Exercise details |
Find the string "agent" in the records and copy each line where it occurs.

Supplied records |
* * *

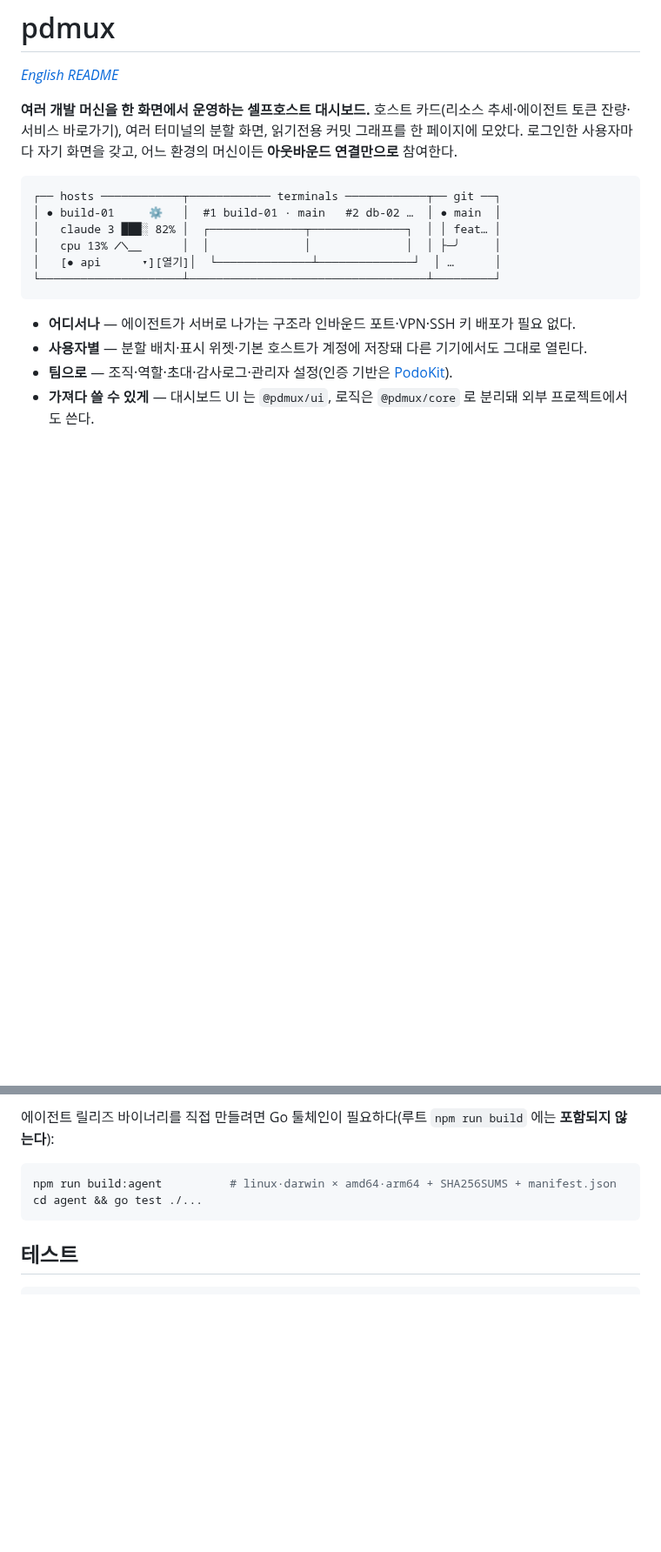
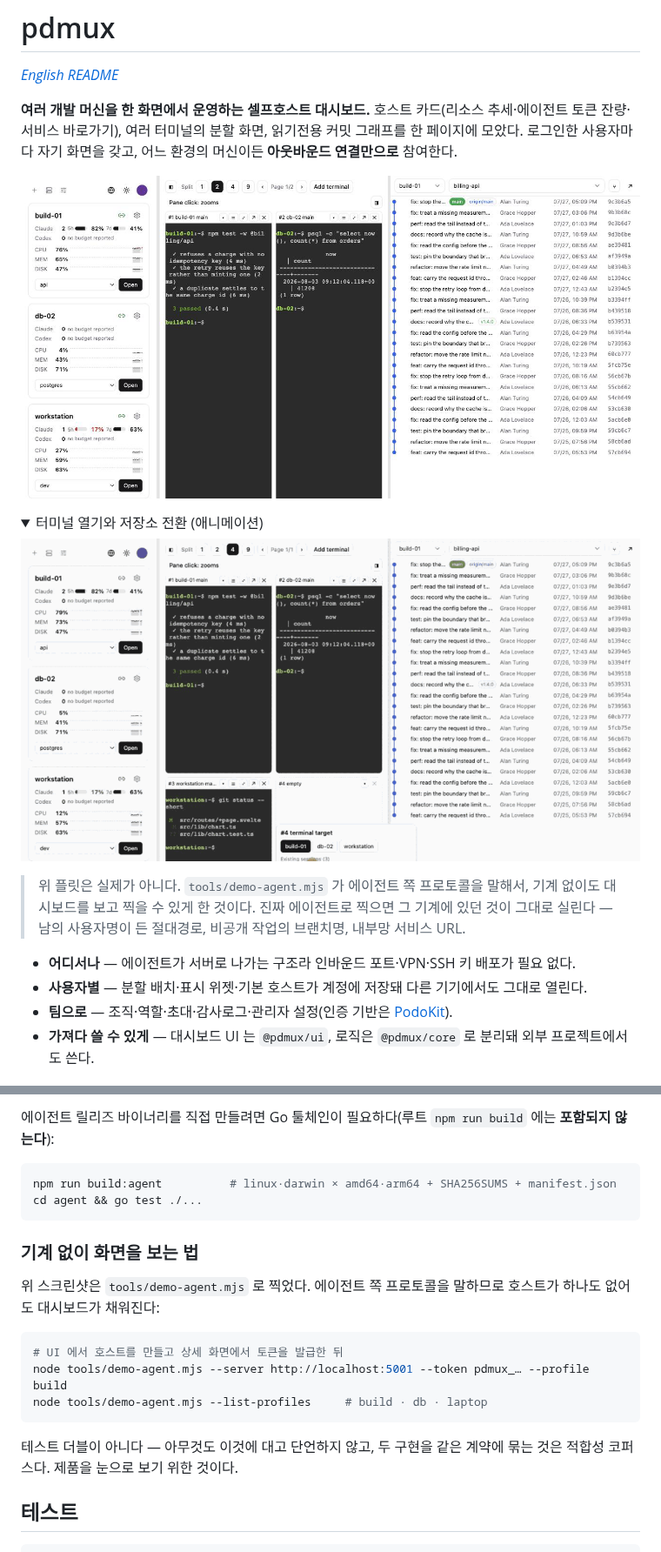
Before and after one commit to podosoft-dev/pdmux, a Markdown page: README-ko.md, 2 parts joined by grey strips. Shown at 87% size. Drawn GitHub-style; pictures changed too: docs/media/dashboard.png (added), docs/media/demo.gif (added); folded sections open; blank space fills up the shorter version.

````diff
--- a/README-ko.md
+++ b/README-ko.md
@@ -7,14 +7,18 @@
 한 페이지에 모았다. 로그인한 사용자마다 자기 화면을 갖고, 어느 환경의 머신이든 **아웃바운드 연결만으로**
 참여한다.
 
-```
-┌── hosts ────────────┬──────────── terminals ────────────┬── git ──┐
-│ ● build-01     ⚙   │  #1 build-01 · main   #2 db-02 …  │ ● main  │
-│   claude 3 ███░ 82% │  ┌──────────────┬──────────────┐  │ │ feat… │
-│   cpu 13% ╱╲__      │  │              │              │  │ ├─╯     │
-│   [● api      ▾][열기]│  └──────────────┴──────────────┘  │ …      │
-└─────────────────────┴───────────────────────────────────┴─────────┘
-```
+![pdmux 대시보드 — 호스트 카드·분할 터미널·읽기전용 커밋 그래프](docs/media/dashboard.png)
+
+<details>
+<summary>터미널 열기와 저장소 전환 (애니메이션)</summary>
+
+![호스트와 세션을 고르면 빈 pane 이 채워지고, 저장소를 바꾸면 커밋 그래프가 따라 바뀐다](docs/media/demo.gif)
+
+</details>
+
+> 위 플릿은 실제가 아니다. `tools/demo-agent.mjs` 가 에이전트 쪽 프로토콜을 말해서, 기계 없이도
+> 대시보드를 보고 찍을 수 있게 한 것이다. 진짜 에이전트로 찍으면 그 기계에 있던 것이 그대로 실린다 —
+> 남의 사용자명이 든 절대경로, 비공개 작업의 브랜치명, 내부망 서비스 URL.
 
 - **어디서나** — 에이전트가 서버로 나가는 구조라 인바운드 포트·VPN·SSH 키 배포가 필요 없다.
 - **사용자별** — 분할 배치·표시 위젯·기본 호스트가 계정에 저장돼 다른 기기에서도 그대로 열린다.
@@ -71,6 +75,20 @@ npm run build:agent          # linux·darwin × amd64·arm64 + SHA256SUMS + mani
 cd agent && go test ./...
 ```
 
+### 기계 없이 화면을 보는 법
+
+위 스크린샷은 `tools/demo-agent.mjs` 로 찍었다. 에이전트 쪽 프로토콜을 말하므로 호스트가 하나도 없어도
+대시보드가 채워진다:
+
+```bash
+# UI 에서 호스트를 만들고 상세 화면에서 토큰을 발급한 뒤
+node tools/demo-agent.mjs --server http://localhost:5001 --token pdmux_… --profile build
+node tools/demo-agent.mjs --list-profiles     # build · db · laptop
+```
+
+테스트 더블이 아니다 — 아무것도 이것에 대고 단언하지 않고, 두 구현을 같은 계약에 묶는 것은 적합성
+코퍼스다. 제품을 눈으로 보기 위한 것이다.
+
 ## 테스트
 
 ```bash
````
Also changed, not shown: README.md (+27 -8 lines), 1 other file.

* * *

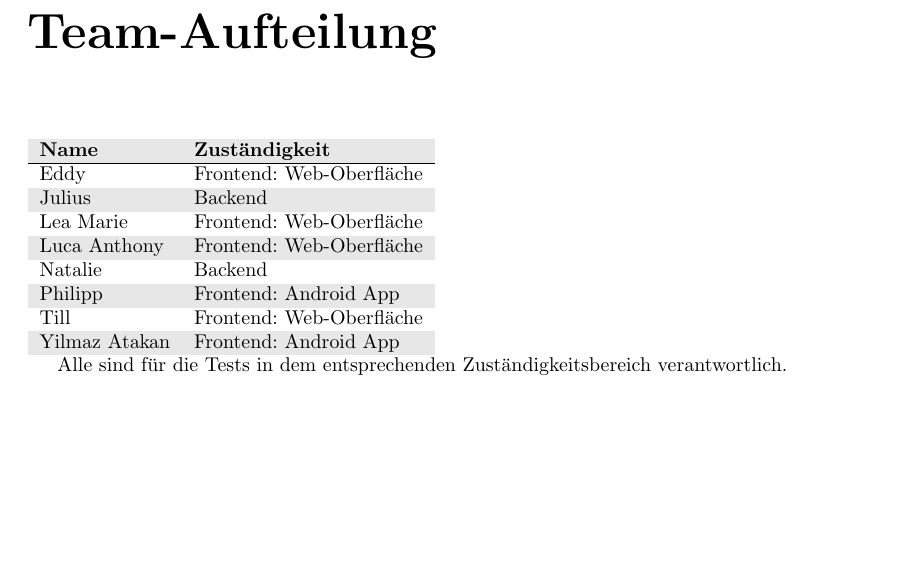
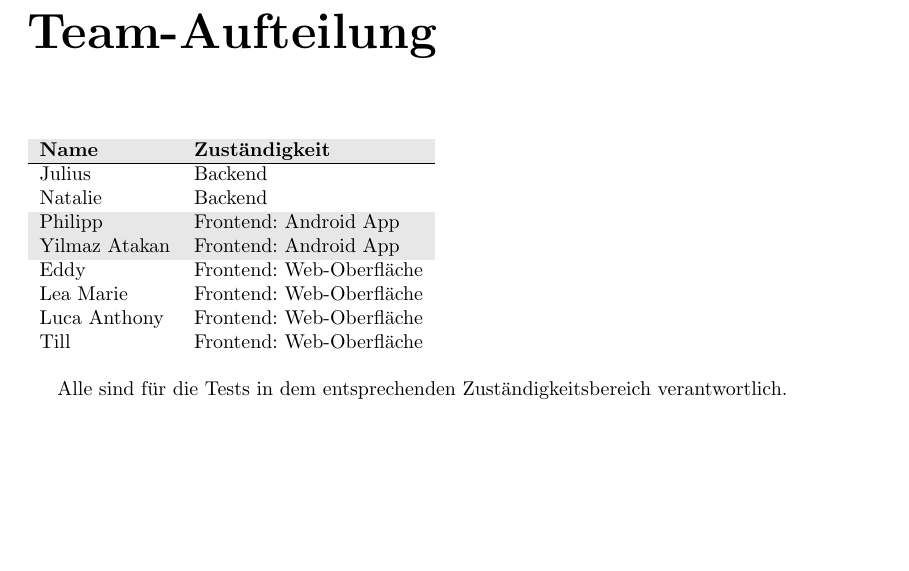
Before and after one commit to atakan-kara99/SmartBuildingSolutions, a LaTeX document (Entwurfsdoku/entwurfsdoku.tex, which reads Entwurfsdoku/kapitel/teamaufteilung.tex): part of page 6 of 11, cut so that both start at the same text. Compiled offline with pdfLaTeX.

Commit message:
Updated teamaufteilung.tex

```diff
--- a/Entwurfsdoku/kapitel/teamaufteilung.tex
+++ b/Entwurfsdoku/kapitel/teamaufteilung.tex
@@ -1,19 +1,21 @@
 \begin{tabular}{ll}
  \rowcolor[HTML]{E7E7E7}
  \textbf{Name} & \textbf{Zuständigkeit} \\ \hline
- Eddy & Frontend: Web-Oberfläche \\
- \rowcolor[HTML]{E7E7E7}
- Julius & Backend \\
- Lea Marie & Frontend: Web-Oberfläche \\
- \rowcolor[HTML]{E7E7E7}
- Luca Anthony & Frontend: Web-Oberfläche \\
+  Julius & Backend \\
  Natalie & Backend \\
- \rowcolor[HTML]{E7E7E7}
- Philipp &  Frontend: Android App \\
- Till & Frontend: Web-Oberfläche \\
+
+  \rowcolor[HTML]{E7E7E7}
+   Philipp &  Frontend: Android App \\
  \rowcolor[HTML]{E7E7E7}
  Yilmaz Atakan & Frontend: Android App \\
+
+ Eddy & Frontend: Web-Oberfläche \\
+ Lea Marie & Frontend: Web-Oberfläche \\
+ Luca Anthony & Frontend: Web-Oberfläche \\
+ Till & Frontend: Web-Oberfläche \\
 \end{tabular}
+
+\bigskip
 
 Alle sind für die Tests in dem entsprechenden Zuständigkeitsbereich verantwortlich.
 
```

* * *

Answer section |
+> 위 플릿은 실제가 아니다. `tools/demo-agent.mjs` 가 에이전트 쪽 프로토콜을 말해서, 기계 없이도
@@ -71,6 +75,20 @@ npm run build:agent          # linux·darwin × amd64·arm64 + SHA256SUMS + mani
 cd agent && go test ./...
+위 스크린샷은 `tools/demo-agent.mjs` 로 찍었다. 에이전트 쪽 프로토콜을 말하므로 호스트가 하나도 없어도
+node tools/demo-agent.mjs --server http://localhost:5001 --token pdmux_… --profile build
+node tools/demo-agent.mjs --list-profiles     # build · db · laptop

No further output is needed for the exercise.